- _WHAT THE EXERCISE ASKS_
Some lines below hold "bold". Pick them out and copy them.

- _SUPPLIED MATERIAL_
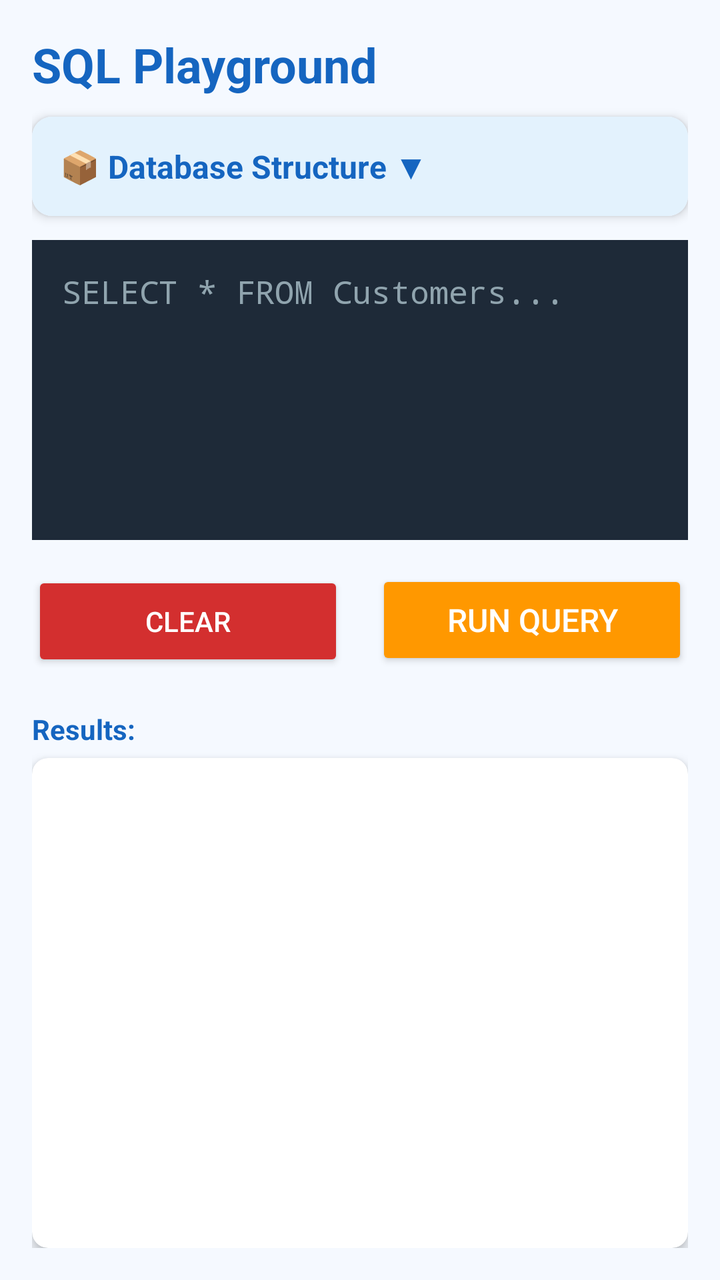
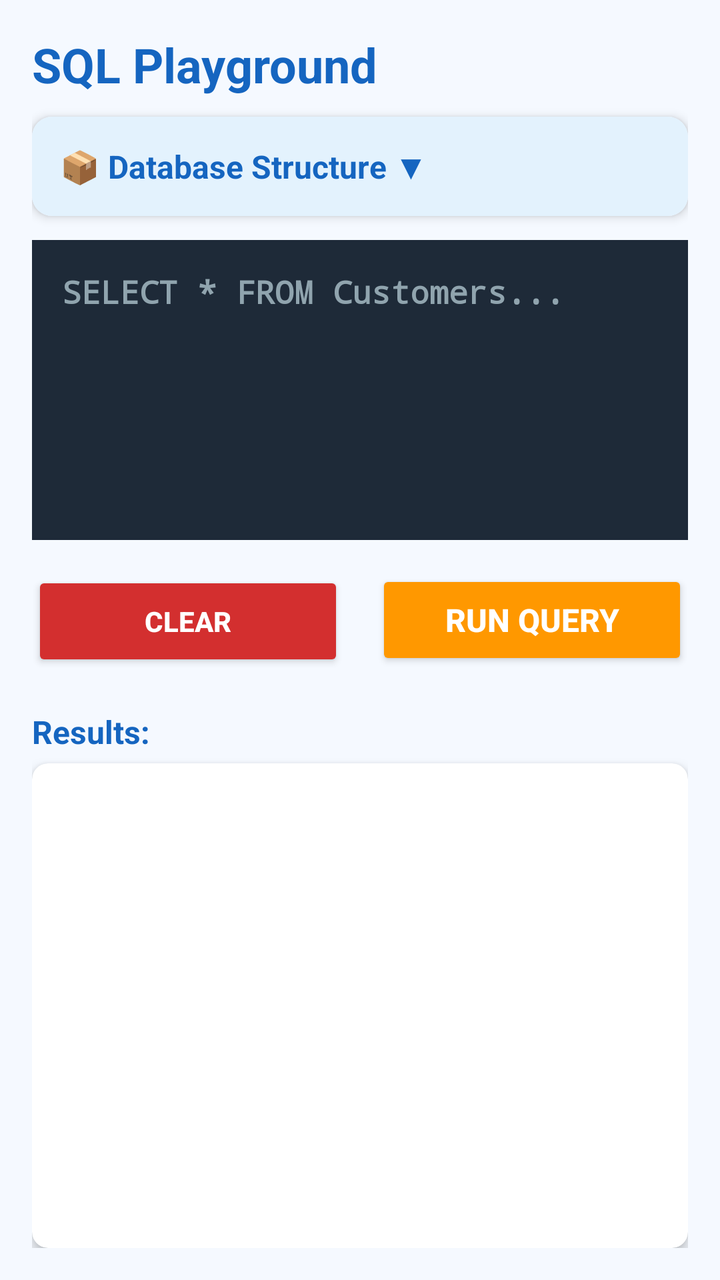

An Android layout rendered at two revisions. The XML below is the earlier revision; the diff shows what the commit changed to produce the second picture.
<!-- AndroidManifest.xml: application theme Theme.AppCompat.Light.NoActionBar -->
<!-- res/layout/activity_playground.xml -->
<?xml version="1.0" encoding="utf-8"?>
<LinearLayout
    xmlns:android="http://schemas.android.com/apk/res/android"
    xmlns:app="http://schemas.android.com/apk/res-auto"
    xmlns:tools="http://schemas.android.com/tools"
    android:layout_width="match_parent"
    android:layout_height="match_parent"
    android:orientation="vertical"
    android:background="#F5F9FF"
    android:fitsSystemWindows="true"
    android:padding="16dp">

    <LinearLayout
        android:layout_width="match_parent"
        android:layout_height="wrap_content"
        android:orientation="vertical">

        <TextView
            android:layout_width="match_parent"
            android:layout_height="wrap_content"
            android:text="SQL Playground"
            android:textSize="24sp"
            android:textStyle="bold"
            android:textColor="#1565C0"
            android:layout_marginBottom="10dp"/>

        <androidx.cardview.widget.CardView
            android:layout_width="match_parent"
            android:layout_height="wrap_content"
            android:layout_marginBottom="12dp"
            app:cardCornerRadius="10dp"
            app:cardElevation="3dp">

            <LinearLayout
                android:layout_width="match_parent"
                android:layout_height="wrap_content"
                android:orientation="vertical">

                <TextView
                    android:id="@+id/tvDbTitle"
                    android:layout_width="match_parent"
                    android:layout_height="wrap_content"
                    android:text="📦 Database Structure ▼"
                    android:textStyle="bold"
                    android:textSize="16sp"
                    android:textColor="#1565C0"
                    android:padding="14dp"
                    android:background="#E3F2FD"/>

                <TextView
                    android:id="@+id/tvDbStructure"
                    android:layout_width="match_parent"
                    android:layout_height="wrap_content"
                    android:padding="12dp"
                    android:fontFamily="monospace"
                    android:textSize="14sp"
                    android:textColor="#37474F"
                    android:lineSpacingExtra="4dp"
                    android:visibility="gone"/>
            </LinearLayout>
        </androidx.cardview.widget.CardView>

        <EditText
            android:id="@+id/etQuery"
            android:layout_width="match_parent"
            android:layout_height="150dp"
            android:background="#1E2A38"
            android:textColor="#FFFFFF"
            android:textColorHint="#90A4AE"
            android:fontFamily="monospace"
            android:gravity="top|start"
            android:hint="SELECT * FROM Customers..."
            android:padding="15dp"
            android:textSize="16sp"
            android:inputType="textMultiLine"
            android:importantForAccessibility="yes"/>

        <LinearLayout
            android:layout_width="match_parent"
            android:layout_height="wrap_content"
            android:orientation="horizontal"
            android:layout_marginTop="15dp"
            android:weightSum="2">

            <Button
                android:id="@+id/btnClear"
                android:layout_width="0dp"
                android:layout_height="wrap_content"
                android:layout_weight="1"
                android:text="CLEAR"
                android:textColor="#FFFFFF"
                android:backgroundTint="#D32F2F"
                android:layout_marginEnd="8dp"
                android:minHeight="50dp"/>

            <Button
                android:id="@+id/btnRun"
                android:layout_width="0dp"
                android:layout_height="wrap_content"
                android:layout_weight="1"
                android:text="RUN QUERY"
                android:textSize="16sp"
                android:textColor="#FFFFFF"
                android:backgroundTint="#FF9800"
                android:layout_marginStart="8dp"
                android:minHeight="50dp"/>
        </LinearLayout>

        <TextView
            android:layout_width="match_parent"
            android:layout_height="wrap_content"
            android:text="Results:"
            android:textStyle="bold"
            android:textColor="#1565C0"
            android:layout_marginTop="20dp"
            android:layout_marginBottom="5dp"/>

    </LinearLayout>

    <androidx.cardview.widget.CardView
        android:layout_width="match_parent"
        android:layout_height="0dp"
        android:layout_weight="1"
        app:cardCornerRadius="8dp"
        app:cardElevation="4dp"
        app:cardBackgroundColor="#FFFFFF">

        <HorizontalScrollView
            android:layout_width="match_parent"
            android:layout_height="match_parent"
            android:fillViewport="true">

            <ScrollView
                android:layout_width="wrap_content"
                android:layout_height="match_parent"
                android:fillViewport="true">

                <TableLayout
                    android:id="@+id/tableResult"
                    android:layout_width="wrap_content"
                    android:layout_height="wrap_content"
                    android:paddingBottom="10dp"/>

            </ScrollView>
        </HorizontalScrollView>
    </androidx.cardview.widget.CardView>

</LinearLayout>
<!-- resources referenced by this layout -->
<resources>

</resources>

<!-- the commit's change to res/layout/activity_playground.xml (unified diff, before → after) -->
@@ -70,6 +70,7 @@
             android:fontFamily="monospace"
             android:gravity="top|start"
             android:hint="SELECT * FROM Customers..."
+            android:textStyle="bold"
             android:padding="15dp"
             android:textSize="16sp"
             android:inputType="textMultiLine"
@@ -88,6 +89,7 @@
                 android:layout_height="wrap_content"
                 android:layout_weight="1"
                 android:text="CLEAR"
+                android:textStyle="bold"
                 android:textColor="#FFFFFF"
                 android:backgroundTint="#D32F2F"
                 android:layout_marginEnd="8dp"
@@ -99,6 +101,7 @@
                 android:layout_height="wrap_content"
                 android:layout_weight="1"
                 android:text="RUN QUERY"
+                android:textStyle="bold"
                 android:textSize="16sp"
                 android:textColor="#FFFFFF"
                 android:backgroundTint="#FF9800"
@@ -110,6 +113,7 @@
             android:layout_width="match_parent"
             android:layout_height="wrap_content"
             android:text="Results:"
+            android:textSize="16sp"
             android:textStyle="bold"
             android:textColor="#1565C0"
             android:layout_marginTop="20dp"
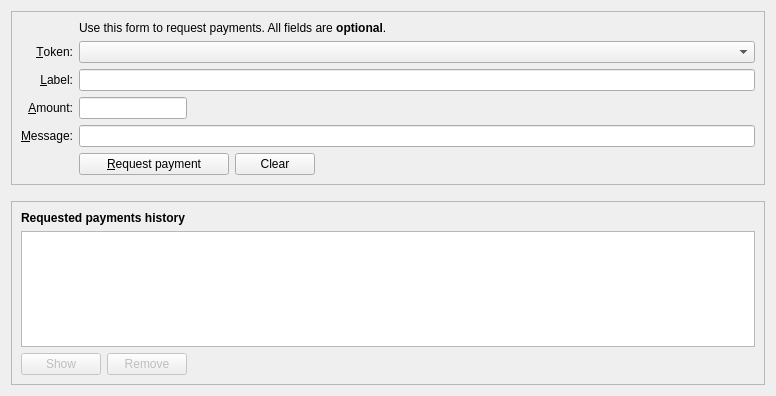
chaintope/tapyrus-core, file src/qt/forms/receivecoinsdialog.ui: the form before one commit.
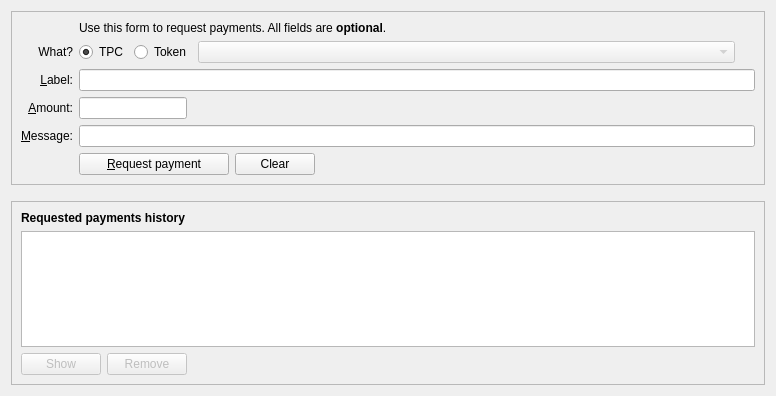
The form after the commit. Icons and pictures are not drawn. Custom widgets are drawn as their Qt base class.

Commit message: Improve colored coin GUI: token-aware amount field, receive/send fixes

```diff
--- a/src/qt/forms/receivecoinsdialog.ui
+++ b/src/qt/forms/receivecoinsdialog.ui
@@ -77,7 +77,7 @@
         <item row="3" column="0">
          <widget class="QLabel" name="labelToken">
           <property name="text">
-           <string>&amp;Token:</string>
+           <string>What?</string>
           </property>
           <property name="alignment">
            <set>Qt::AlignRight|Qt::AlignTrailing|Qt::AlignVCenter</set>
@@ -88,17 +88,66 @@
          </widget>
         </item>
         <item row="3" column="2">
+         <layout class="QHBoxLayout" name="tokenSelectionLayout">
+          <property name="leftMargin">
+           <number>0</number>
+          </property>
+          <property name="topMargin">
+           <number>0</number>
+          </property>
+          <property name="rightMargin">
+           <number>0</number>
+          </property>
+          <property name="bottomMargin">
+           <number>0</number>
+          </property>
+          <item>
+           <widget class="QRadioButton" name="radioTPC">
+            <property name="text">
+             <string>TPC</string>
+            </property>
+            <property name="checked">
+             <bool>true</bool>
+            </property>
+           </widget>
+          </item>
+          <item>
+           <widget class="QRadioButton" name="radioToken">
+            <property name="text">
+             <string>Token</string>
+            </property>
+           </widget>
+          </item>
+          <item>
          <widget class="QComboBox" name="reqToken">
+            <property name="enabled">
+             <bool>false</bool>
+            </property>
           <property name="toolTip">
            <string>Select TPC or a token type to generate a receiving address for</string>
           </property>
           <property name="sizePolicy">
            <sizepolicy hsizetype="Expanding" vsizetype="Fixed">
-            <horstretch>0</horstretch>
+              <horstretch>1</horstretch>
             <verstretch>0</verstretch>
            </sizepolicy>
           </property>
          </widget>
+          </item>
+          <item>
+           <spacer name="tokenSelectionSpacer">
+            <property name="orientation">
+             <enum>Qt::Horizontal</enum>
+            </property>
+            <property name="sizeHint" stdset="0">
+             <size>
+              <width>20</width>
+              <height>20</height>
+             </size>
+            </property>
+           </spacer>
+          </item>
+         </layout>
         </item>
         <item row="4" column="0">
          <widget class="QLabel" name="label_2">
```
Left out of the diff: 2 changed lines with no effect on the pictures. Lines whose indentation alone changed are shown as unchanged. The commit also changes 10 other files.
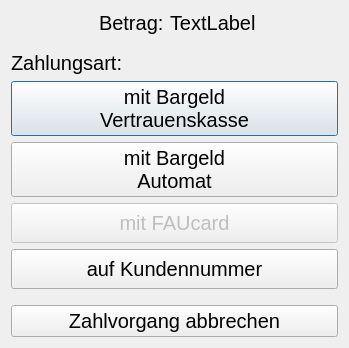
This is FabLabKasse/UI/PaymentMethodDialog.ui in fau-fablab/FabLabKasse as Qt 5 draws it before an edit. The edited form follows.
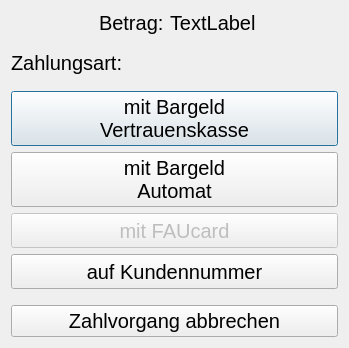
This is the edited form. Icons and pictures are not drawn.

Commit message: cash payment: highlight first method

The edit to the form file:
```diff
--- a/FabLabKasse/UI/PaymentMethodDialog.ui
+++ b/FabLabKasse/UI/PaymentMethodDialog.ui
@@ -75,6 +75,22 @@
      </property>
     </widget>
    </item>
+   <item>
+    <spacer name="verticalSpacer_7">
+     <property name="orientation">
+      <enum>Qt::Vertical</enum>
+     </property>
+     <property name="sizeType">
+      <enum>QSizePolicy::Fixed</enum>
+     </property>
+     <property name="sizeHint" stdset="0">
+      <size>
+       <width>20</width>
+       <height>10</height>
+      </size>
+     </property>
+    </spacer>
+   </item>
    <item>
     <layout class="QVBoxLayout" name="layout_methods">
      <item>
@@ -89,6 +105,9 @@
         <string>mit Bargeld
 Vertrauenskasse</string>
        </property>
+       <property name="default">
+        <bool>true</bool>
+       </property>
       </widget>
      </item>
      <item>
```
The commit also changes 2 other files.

- _REPLY TO THE EXERCISE_
            android:textStyle="bold"
                    android:textStyle="bold"
            android:textStyle="bold"
+            android:textStyle="bold"
+                android:textStyle="bold"
+                android:textStyle="bold"
             android:textStyle="bold"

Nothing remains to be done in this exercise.